Coastal landscape photography is a specialized part of beach photography that can add an interesting aspect to your album. There are many objects to capture – huge expanse of land, water, people, waves, weather… the list is endless. Here are some basic tips and techniques you should understand while capturing and visualizing the coastline landscape.
1. Focal point
No image is perfect without a good focal point for the viewer to hone in on. The biggest problem with photographing the coastline is that it is a wide open with plenty of empty sky, which can make for dull images.
The best way to conquer this common dilemma is to find a point of interest in the sky and focus on it to bring the picture alive. If you are just shooting the coastline, make waves, or someone in the sea, the focal point; whether they are crashing against the coastline or helping a surfer reach his peak, the message will be clearer.
2. Background and foregrounds
Usually the best, and most natural, foreground for the coastline images is the sky, but it can look mundane if you don’t focus on some aspect of a cloud or enhance the beauty of the coast by creating contrast. Choose a smaller aperture for enhancing the foreground and keeping the background in focus.
A common, and endlessly creative, background for coastline images is the sky meeting the sea. Use tides to vary your view, and, as a rule of thumb, make the horizon a third of the way from the bottom or top of the frame to center your focus.
A common phenomenon when water bodies are around. Reflections of various objects can add a new dimension to a bland seascape. Try to make different reflections of objects on and around the coastlines the subject matter of your images.
Use sunrise and sunsets to emphasize changes in light or create highlights and shadows. If you don’t want reflections in your images, change your angle or the position in which you are standing.
While it may seem like a vast, open expanse to the viewer, the coastline consists of tiny details. Get down to the shoreline and zoom in on boulders, pebbles and shells. Or pick up on living elements like sea anemones, palm trees and rock fish to set off flowing patterns and eliminate blandness.
5. Capture movement
In addition to details and reflection, movement of both sea and sky is a major aspect of creating mood when photographing seascapes.

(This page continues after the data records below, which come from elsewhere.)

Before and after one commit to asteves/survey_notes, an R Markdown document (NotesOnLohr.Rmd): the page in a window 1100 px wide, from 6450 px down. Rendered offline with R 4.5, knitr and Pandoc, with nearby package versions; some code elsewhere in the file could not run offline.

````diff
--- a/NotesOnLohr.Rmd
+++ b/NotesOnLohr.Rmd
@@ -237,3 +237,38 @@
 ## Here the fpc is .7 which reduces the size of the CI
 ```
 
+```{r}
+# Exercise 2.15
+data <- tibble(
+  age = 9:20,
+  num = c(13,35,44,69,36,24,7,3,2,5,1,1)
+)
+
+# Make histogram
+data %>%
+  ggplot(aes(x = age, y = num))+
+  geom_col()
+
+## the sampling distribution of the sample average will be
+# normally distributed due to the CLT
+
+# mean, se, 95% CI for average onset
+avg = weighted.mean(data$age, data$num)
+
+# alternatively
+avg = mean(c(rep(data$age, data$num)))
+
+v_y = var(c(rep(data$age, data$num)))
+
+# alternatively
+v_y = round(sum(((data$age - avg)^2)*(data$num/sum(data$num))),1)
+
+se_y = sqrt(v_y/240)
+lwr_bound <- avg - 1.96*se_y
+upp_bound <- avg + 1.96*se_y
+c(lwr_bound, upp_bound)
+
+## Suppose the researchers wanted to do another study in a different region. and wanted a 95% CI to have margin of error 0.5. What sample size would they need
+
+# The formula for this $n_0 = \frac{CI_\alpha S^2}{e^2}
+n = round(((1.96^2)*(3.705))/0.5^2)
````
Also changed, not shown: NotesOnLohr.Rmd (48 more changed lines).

From turbulent storms to surreal calm, the difference between a boring shot and an interesting one lies in the timing.
While a fast shutter speed can enhance surf and foam, a slower one can create a blur which conveys the feeling of motion.